What to work on >> Looking through the entries, count each line where the string "html" occurs, and write only the total.

########################################

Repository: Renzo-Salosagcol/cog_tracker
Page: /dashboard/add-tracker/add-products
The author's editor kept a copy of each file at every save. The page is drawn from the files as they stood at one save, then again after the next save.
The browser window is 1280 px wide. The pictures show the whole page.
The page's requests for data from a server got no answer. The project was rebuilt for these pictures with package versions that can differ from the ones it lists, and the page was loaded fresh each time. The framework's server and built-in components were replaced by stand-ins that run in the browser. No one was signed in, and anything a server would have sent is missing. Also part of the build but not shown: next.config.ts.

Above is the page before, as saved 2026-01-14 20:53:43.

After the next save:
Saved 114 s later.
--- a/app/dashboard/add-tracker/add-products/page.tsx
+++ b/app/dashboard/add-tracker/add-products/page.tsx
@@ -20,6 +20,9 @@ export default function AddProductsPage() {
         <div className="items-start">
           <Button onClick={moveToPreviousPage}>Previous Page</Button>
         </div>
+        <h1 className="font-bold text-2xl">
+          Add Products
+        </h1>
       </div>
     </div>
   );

########################################

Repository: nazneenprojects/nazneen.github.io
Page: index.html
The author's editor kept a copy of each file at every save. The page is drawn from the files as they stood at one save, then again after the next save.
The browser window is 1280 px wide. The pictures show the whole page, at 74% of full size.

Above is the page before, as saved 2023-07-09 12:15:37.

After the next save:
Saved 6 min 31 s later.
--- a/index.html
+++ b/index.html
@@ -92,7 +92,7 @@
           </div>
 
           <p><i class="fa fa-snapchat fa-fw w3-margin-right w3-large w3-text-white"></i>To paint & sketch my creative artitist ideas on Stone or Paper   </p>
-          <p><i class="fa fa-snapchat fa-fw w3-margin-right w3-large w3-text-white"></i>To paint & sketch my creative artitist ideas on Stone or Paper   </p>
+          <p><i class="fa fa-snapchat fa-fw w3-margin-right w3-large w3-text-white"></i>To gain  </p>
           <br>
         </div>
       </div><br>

########################################

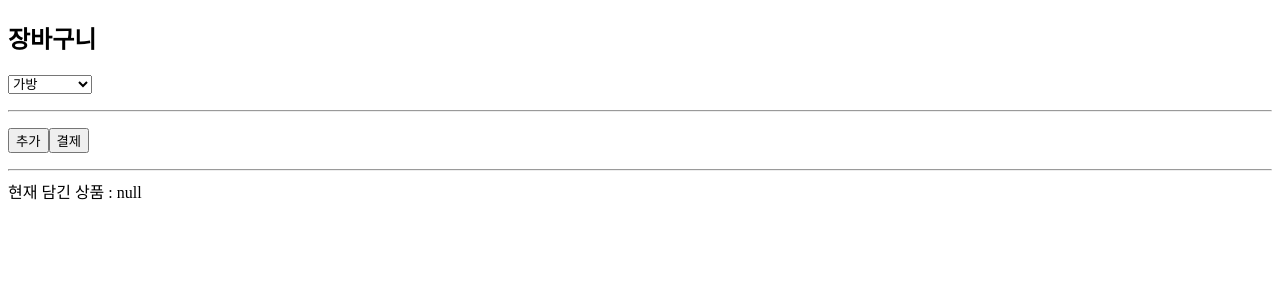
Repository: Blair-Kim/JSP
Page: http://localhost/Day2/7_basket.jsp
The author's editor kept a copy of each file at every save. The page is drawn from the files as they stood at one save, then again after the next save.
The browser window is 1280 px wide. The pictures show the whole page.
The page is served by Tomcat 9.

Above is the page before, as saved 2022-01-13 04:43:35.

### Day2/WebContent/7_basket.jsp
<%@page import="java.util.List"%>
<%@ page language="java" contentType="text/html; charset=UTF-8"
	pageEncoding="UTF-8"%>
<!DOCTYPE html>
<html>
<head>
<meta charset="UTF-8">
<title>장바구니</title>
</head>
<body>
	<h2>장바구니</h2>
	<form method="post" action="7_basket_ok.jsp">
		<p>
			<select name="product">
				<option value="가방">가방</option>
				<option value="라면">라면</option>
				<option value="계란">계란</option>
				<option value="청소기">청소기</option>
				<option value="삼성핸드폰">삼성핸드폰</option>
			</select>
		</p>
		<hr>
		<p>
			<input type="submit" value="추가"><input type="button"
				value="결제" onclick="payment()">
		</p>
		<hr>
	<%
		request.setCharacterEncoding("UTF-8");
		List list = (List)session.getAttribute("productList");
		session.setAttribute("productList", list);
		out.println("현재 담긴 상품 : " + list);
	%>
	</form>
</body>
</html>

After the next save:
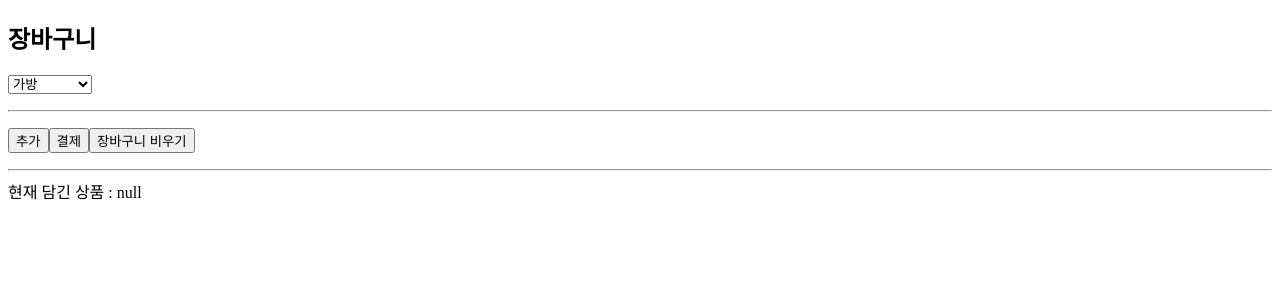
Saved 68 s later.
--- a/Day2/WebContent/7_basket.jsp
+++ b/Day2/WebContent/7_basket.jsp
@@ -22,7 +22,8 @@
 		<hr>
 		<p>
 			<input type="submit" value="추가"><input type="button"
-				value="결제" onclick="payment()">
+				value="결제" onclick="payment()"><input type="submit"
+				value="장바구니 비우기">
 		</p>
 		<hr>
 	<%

########################################

Problem solution >> 7